◆ **Problem description**
Your answer should be every line from the records that contains "values".

Difference listings

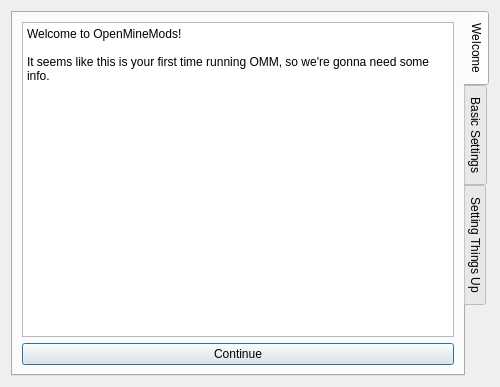
Before: the Qt Designer form UI/SetupDialog.ui in OpenMineMods/OpenMineMods, drawn with Qt 5.
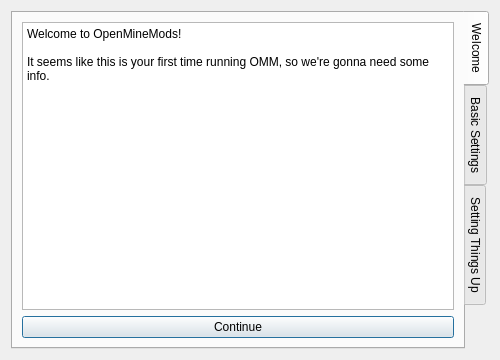
After: the same form once the commit is applied. Icons and pictures are not drawn.

Patch:
```diff
--- a/UI/SetupDialog.ui
+++ b/UI/SetupDialog.ui
@@ -7,9 +7,15 @@
     <x>0</x>
     <y>0</y>
     <width>500</width>
-    <height>387</height>
+    <height>360</height>
    </rect>
   </property>
+  <property name="minimumSize">
+   <size>
+    <width>500</width>
+    <height>360</height>
+   </size>
+  </property>
   <property name="windowTitle">
    <string>OpenMineMods Setup</string>
   </property>
```
Left out of the diff: 4 changed lines with no effect on the pictures.
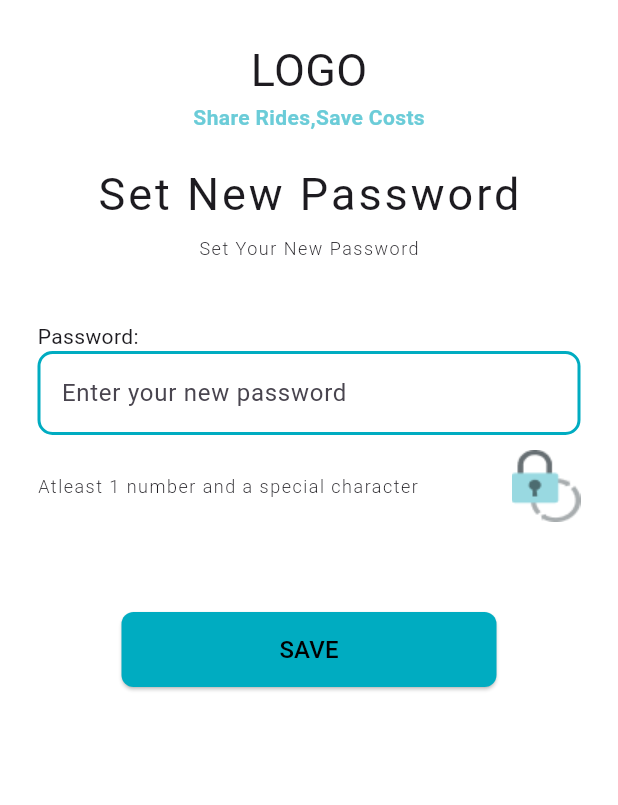
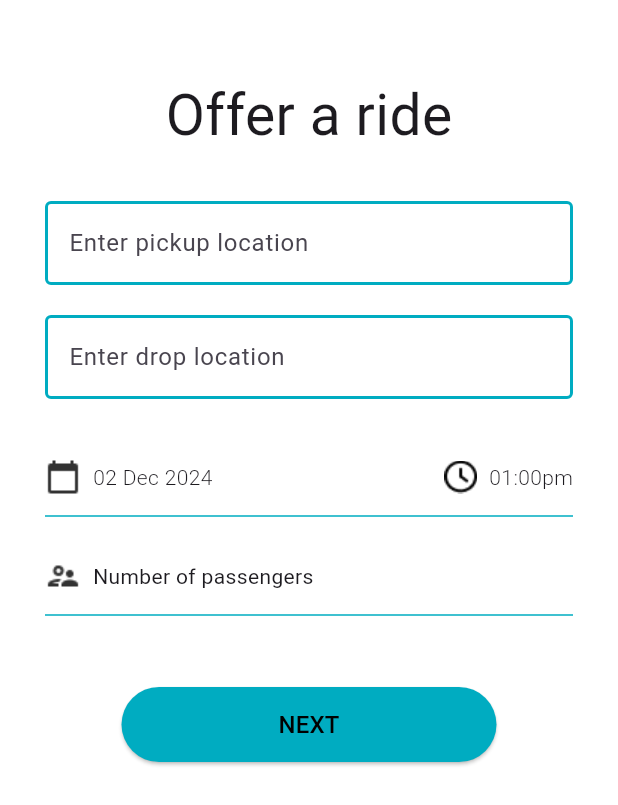
Before and after one commit to Prakriti2515/EcoDrive_Group-2, a Flutter app: the screen it shows after launch, on a phone screen of 412 x 824 dp. Shown: the top 805 px of the screen. Run offline on Flutter 3.47's test engine with Material 3 defaults, Android fonts, the phone set to English and light mode, and no system bars.

Commit message:
created pages

```diff
--- a/eco-drive/lib/main.dart
+++ b/eco-drive/lib/main.dart
@@ -1,6 +1,7 @@
-// import 'package:eco_drive/pages/homepage.dart';
-import 'package:eco_drive/pages/password.dart';
-// import 'package:eco_drive/pages/start.dart';
+import 'package:eco_drive/pages/findRide.dart';
+import 'package:eco_drive/pages/homepage.dart';
+import 'package:eco_drive/pages/offerRide.dart';
+import 'package:eco_drive/pages/start.dart';
 import 'package:flutter/material.dart';
 
 void main() {
@@ -15,7 +16,7 @@ class MyApp extends StatelessWidget {
   Widget build(BuildContext context) {
     return MaterialApp(
       title: 'Flutter Demo',
-      home: Password(),
+      home: Offerride(),
     );
   }
 }
--- a/eco-drive/lib/pages/book.dart
+++ b/eco-drive/lib/pages/book.dart
@@ -78,7 +78,7 @@ class Book extends StatelessWidget {
                 padding: EdgeInsets.symmetric(horizontal: 24, vertical: 12),
                 minimumSize: Size(200, 50),
                 shape: RoundedRectangleBorder(
-                  borderRadius: BorderRadius.circular(8),
+                  borderRadius: BorderRadius.circular(30),
                 ),
               ),
               child: Text(
@@ -103,7 +103,7 @@ class Book extends StatelessWidget {
                 padding: EdgeInsets.symmetric(horizontal: 24, vertical: 12),
                 minimumSize: Size(200, 50),
                 shape: RoundedRectangleBorder(
-                  borderRadius: BorderRadius.circular(8),
+                  borderRadius: BorderRadius.circular(30),
                 ),
               ),
               child: Text(
--- a/eco-drive/lib/pages/offer.dart
+++ b/eco-drive/lib/pages/offer.dart
@@ -61,7 +61,7 @@ class Offer extends StatelessWidget {
                 padding: EdgeInsets.symmetric(horizontal: 24, vertical: 12),
                 minimumSize: Size(200, 50),
                 shape: RoundedRectangleBorder(
-                  borderRadius: BorderRadius.circular(8),
+                  borderRadius: BorderRadius.circular(30),
                 ),
               ),
               child: Text(
@@ -86,7 +86,7 @@ class Offer extends StatelessWidget {
                 padding: EdgeInsets.symmetric(horizontal: 24, vertical: 12),
                 minimumSize: Size(200, 50),
                 shape: RoundedRectangleBorder(
-                  borderRadius: BorderRadius.circular(8),
+                  borderRadius: BorderRadius.circular(30),
                 ),
               ),
               child: Text(
--- /dev/null
+++ b/eco-drive/lib/pages/offerRide.dart
@@ -0,0 +1,124 @@
+import 'package:flutter/material.dart';
+
+class Offerride extends StatelessWidget {
+  const Offerride({super.key});
+
+  @override
+  Widget build(BuildContext context) {
+    return SafeArea(
+      child: Scaffold(
+        backgroundColor: Color(0xffffffff),
+        body: Padding(
+          padding: const EdgeInsets.only(top: 50.0, left: 30, right: 30),
+          child:
+              Column(crossAxisAlignment: CrossAxisAlignment.start, children: [
+            Center(
+              child: Text(
+                "Offer a ride",
+                style: TextStyle(
+                  fontSize: 38,
+                  fontWeight: FontWeight.w400,
+                ),
+              ),
+            ),
+            SizedBox(height: 30),
+            TextField(
+              decoration: InputDecoration(
+                hintText: 'Enter pickup location',
+                enabledBorder: OutlineInputBorder(
+                  borderSide: BorderSide(
+                    color: Color(0xff00ACC1),
+                    width: 2.0,
+                  ),
+                ),
+                focusedBorder: OutlineInputBorder(
+                  borderSide: BorderSide(
+                    color: Color(0xff00ACC1),
+                    width: 2.0,
+                  ),
+                ),
+                filled: true,
+                fillColor: Colors.white,
+              ),
+            ),
+            SizedBox(height: 20),
+            TextField(
+              decoration: InputDecoration(
+                hintText: 'Enter drop location',
+                enabledBorder: OutlineInputBorder(
+                  borderSide: BorderSide(
+                    color: Color(0xff00ACC1),
+                    width: 2.0,
+                  ),
+                ),
+                focusedBorder: OutlineInputBorder(
+                  borderSide: BorderSide(
+                    color: Color(0xff00ACC1),
+                    width: 2.0,
+                  ),
+                ),
+                filled: true,
+                fillColor: Colors.white,
+              ),
+            ),
+            SizedBox(height: 40),
+            Row(
+              children: [
+                Image.asset("images/calendar_today.png"),
+                SizedBox(width: 8),
+                Text(
+                  "02 Dec 2024",
+                  style: TextStyle(fontWeight: FontWeight.w300),
+                ),
+                Spacer(),
+                Image.asset("images/Group.png"),
+                SizedBox(width: 8),
+                Text(
+                  "01:00pm",
+                  style: TextStyle(fontWeight: FontWeight.w300),
+                ),
+              ],
+            ),
+            SizedBox(height: 6),
+            Divider(
+              color: Color(0xff00ACC1),
+            ),
+            SizedBox(height: 20),
+            Row(
+              children: [
+                Image.asset("images/supervisor_account.png"),
+                SizedBox(width: 8),
+                Text("Number of passengers"),
+              ],
+            ),
+            SizedBox(height: 6),
+            Divider(
+              color: Color(0xff00ACC1),
+            ),
+            SizedBox(height: 40),
+            Center(
+              child: ElevatedButton(
+                onPressed: () {},
+                style: ElevatedButton.styleFrom(
+                  backgroundColor: Color(0xff00ACC1),
+                  padding: EdgeInsets.symmetric(horizontal: 24, vertical: 12),
+                  minimumSize: Size(250, 50),
+                  shape: RoundedRectangleBorder(
+                    borderRadius: BorderRadius.circular(30),
+                  ),
+                ),
+                child: Text(
+                  'NEXT',
+                  style: TextStyle(
+                    color: Colors.black,
+                    fontSize: 16.0,
+                  ),
+                ),
+              ),
+            ),
+          ]),
+        ),
+      ),
+    );
+  }
+}
--- a/eco-drive/lib/pages/start.dart
+++ b/eco-drive/lib/pages/start.dart
@@ -67,7 +67,7 @@ class StartPage extends StatelessWidget {
                   padding: EdgeInsets.symmetric(horizontal: 24, vertical: 12),
                   minimumSize: Size(200, 50),
                   shape: RoundedRectangleBorder(
-                    borderRadius: BorderRadius.circular(8),
+                    borderRadius: BorderRadius.circular(30),
                   ),
                 ),
                 child: Row(
```
Also changed, not shown: eco-drive/lib/pages/findRide.dart (added, +124 -0 lines), eco-drive/lib/pages/homepage.dart (+93 -4 lines), eco-drive/images/Group.png (added), eco-drive/images/Isolation_Mode (1).png (added), eco-drive/images/calendar_today.png (added), eco-drive/images/supervisor_account.png (added).
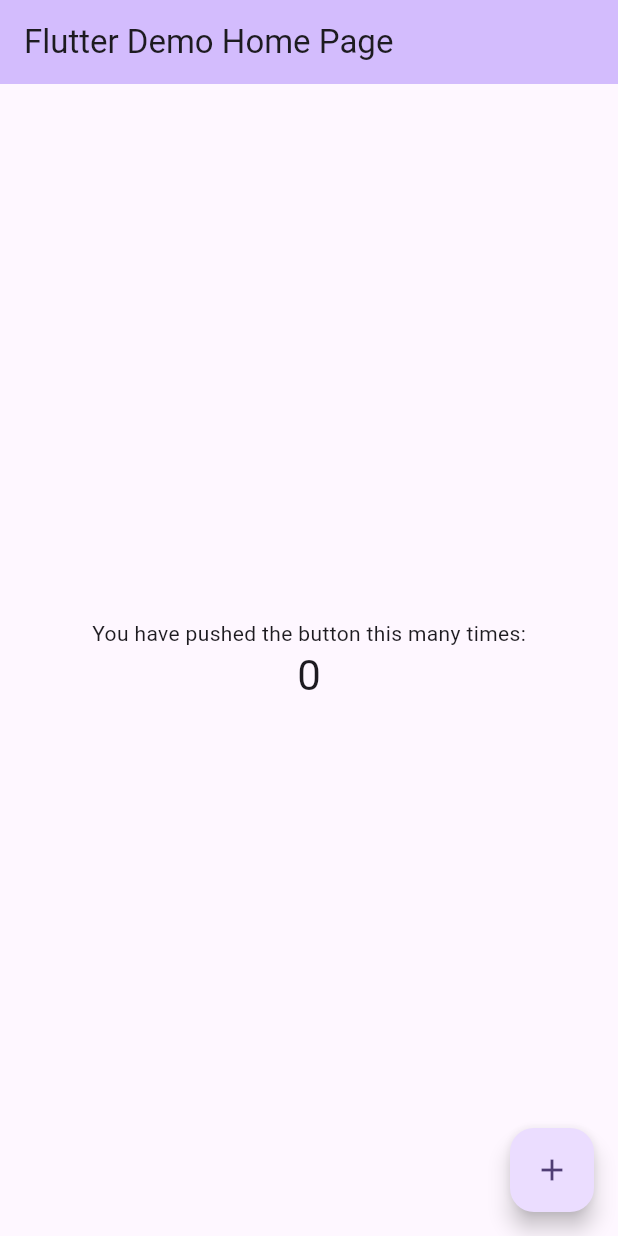
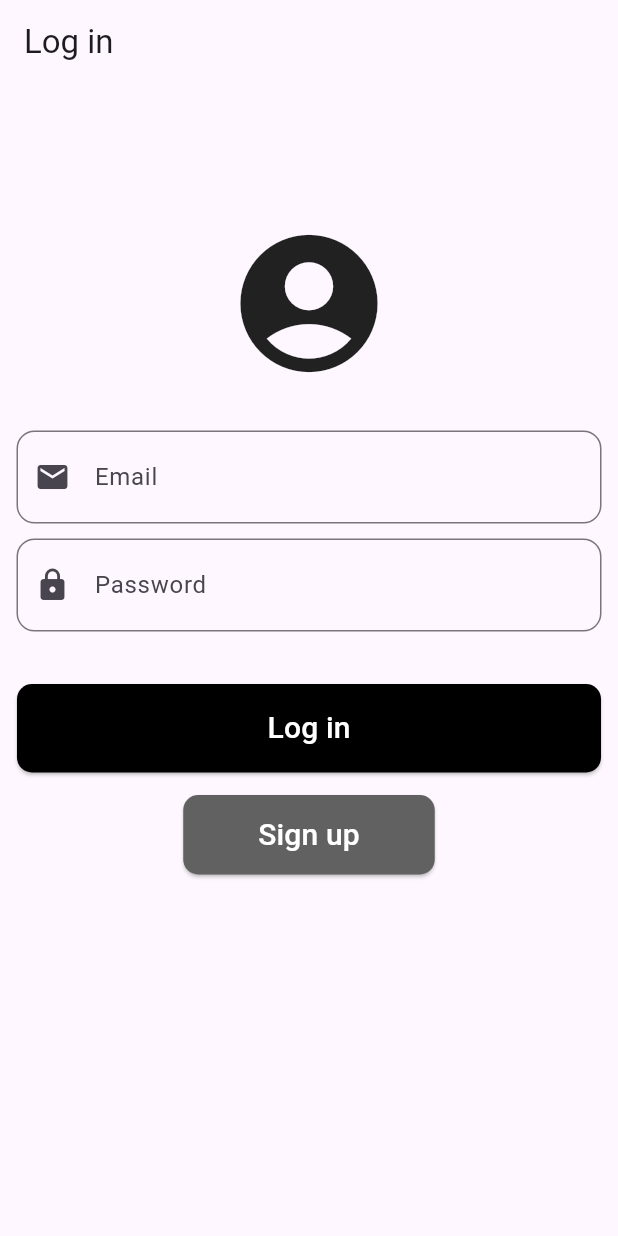
Before and after one commit to 2110081/lab11, a Flutter app: the screen it shows after launch, on a phone screen of 412 x 824 dp. Run offline on Flutter 3.47's test engine with Material 3 defaults, Android fonts, the phone set to English and light mode, and no system bars; our stand-ins replace cloud_firestore, firebase_auth, firebase_core; accounts and stored records are empty.

Commit message:
Final version

```diff
--- /dev/null
+++ b/lib/login.dart
@@ -0,0 +1,131 @@
+import 'package:flutter/material.dart';
+import 'package:firebase_auth/firebase_auth.dart';
+
+
+class LoginScreen extends StatefulWidget {
+  const LoginScreen({super.key});
+
+  @override
+  State<LoginScreen> createState() => _LoginScreenState();
+}
+
+class _LoginScreenState extends State<LoginScreen> {
+  final _formKey = GlobalKey<FormState>();
+  final _auth = FirebaseAuth.instance;
+  late String _email;
+  late String _password;
+
+
+  void _trySubmit() async {
+    final isValid = _formKey.currentState!.validate();
+    FocusScope.of(context).unfocus();
+
+    if (isValid) {
+      _formKey.currentState!.save();
+
+      try {
+        await _auth.signInWithEmailAndPassword(
+          email: _email,
+          password: _password,
+        );
+        Navigator.of(context).pushReplacementNamed('/mainPage');
+      } on FirebaseAuthException catch (e) {
+        ScaffoldMessenger.of(context).showSnackBar(
+          SnackBar(
+            content: Text(e.message ?? 'An error occurred. Please try again.'),
+          ),
+        );
+      }
+    }
+  }
+
+  @override
+  Widget build(BuildContext context) {
+    return Scaffold(
+      appBar: AppBar(
+        title: const Text('Log in'),
+      ),
+      body: Form(
+        key: _formKey,
+        child: Padding(
+          padding: const EdgeInsets.all(11.0),
+          child: Column(
+            children: <Widget>[
+              const SizedBox(height: 80.0),
+              const Icon(Icons.account_circle, size: 110),
+              const SizedBox(height: 30.0),
+              TextFormField(
+                key: const ValueKey('email'),
+                decoration: InputDecoration(
+                  labelText: 'Email',
+                  prefixIcon: const Icon(Icons.email),
+                  contentPadding: const EdgeInsets.all(19.0),
+                  border: OutlineInputBorder(
+                    borderRadius: BorderRadius.circular(12.0),
+                  ),
+                ),
+                validator: (value) {
+                  if (value!.isEmpty || !value.contains('@')) {
+                    return 'Please enter a valid email address.';
+                  }
+                  return null;
+                },
+                onSaved: (value) {
+                  _email = value!;
+                },
+              ),
+              const SizedBox(height: 10.0),
+              TextFormField(
+                key: const ValueKey('password'),
+                decoration: InputDecoration(
+                  labelText: 'Password',
+                  prefixIcon: const Icon(Icons.lock),
+                  contentPadding: const EdgeInsets.all(19.0),
+                  border: OutlineInputBorder(
+                    borderRadius: BorderRadius.circular(12.0),
+                  ),
+                ),
+                obscureText: true,
+                onSaved: (value) {
+                  _password = value!;
+                },
+              ),
+              const SizedBox(height: 35.0),
+              ElevatedButton(
+                onPressed: _trySubmit,
+                style: ElevatedButton.styleFrom(
+                  backgroundColor: Colors.black,
+                  padding: const EdgeInsets.symmetric(horizontal: 167, vertical: 15),
+                  shape: RoundedRectangleBorder(
+                    borderRadius: BorderRadius.circular(10.0),
+                  ),
+                ),
+                child: const Text(
+                  'Log in',
+                  style: TextStyle(fontSize: 20.0, color: Colors.white),
+                ),
+              ),
+              const SizedBox(height: 15.0),
+              ElevatedButton(
+                onPressed: () {
+                  Navigator.of(context).pushReplacementNamed('/register');
+                },
+                style: ElevatedButton.styleFrom(
+                  backgroundColor: Colors.grey[700],
+                  padding: const EdgeInsets.symmetric(horizontal: 50, vertical: 12),
+                  shape: RoundedRectangleBorder(
+                    borderRadius: BorderRadius.circular(10.0),
+                  ),
+                ),
+                child: const Text(
+                  'Sign up',
+                  style: TextStyle(fontSize: 20.0, color: Colors.white),
+                ),
+              ),
+            ],
+          ),
+        ),
+      ),
+    );
+  }
+}
--- a/lib/main.dart
+++ b/lib/main.dart
@@ -1,125 +1,35 @@
 import 'package:flutter/material.dart';
+import 'package:firebase_core/firebase_core.dart';
+import 'package:lab11/firebase_options.dart';
+import 'login.dart';
+import 'registration.dart';
+import 'main_page.dart';
 
-void main() {
+// https://firebase.google.com/docs/flutter/setup
+
+void main() async {
+  WidgetsFlutterBinding.ensureInitialized();
+  await Firebase.initializeApp(options: DefaultFirebaseOptions.currentPlatform);
+
   runApp(const MyApp());
 }
 
 class MyApp extends StatelessWidget {
   const MyApp({super.key});
 
-  // This widget is the root of your application.
   @override
   Widget build(BuildContext context) {
     return MaterialApp(
-      title: 'Flutter Demo',
+      title: 'Lab 11',
       theme: ThemeData(
-        // This is the theme of your application.
-        //
-        // TRY THIS: Try running your application with "flutter run". You'll see
-        // the application has a purple toolbar. Then, without quitting the app,
-        // try changing the seedColor in the colorScheme below to Colors.green
-        // and then invoke "hot reload" (save your changes or press the "hot
-        // reload" button in a Flutter-supported IDE, or press "r" if you used
-        // the command line to start the app).
-        //
-        // Notice that the counter didn't reset back to zero; the application
-        // state is not lost during the reload. To reset the state, use hot
-        // restart instead.
-        //
-        // This works for code too, not just values: Most code changes can be
-        // tested with just a hot reload.
-        colorScheme: ColorScheme.fromSeed(seedColor: Colors.deepPurple),
-        useMaterial3: true,
+        primarySwatch: Colors.blue,
       ),
-      home: const MyHomePage(title: 'Flutter Demo Home Page'),
+      initialRoute: '/',
+      routes: {
+        '/': (context) => const  LoginScreen(),
+        '/register': (context) => const  RegistrationScreen(),
+        '/mainPage': (context) => const  MainPage(),
+      },
     );
   }
 }
-
-class MyHomePage extends StatefulWidget {
-  const MyHomePage({super.key, required this.title});
-
-  // This widget is the home page of your application. It is stateful, meaning
-  // that it has a State object (defined below) that contains fields that affect
-  // how it looks.
-
-  // This class is the configuration for the state. It holds the values (in this
-  // case the title) provided by the parent (in this case the App widget) and
-  // used by the build method of the State. Fields in a Widget subclass are
-  // always marked "final".
-
-  final String title;
-
-  @override
-  State<MyHomePage> createState() => _MyHomePageState();
-}
-
-class _MyHomePageState extends State<MyHomePage> {
-  int _counter = 0;
-
-  void _incrementCounter() {
-    setState(() {
-      // This call to setState tells the Flutter framework that something has
-      // changed in this State, which causes it to rerun the build method below
-      // so that the display can reflect the updated values. If we changed
-      // _counter without calling setState(), then the build method would not be
-      // called again, and so nothing would appear to happen.
-      _counter++;
-    });
-  }
-
-  @override
-  Widget build(BuildContext context) {
-    // This method is rerun every time setState is called, for instance as done
-    // by the _incrementCounter method above.
-    //
-    // The Flutter framework has been optimized to make rerunning build methods
-    // fast, so that you can just rebuild anything that needs updating rather
-    // than having to individually change instances of widgets.
-    return Scaffold(
-      appBar: AppBar(
-        // TRY THIS: Try changing the color here to a specific color (to
-        // Colors.amber, perhaps?) and trigger a hot reload to see the AppBar
-        // change color while the other colors stay the same.
-        backgroundColor: Theme.of(context).colorScheme.inversePrimary,
-        // Here we take the value from the MyHomePage object that was created by
-        // the App.build method, and use it to set our appbar title.
-        title: Text(widget.title),
-      ),
-      body: Center(
-        // Center is a layout widget. It takes a single child and positions it
-        // in the middle of the parent.
-        child: Column(
-          // Column is also a layout widget. It takes a list of children and
-          // arranges them vertically. By default, it sizes itself to fit its
-          // children horizontally, and tries to be as tall as its parent.
-          //
-          // Column has various properties to control how it sizes itself and
-          // how it positions its children. Here we use mainAxisAlignment to
-          // center the children vertically; the main axis here is the vertical
-          // axis because Columns are vertical (the cross axis would be
-          // horizontal).
-          //
-          // TRY THIS: Invoke "debug painting" (choose the "Toggle Debug Paint"
-          // action in the IDE, or press "p" in the console), to see the
-          // wireframe for each widget.
-          mainAxisAlignment: MainAxisAlignment.center,
-          children: <Widget>[
-            const Text(
-              'You have pushed the button this many times:',
-            ),
-            Text(
-              '$_counter',
-              style: Theme.of(context).textTheme.headlineMedium,
-            ),
-          ],
-        ),
-      ),
-      floatingActionButton: FloatingActionButton(
-        onPressed: _incrementCounter,
-        tooltip: 'Increment',
-        child: const Icon(Icons.add),
-      ), // This trailing comma makes auto-formatting nicer for build methods.
-    );
-  }
-}
--- a/pubspec.yaml
+++ b/pubspec.yaml
@@ -35,6 +35,9 @@ dependencies:
   # The following adds the Cupertino Icons font to your application.
   # Use with the CupertinoIcons class for iOS style icons.
   cupertino_icons: ^1.0.2
+  firebase_auth: ^4.16.0
+  cloud_firestore: ^4.14.0
+  firebase_core: ^2.24.2
 
 dev_dependencies:
   flutter_test:
```
Also changed, not shown: lib/main_page.dart (added, +76 -0 lines), lib/registration.dart (added, +179 -0 lines), lib/firebase_options.dart (added), pubspec.lock, 4 other files.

◆ **Solved problem**
-        // This works for code too, not just values: Most code changes can be
-  // This class is the configuration for the state. It holds the values (in this
-      // so that the display can reflect the updated values. If we changed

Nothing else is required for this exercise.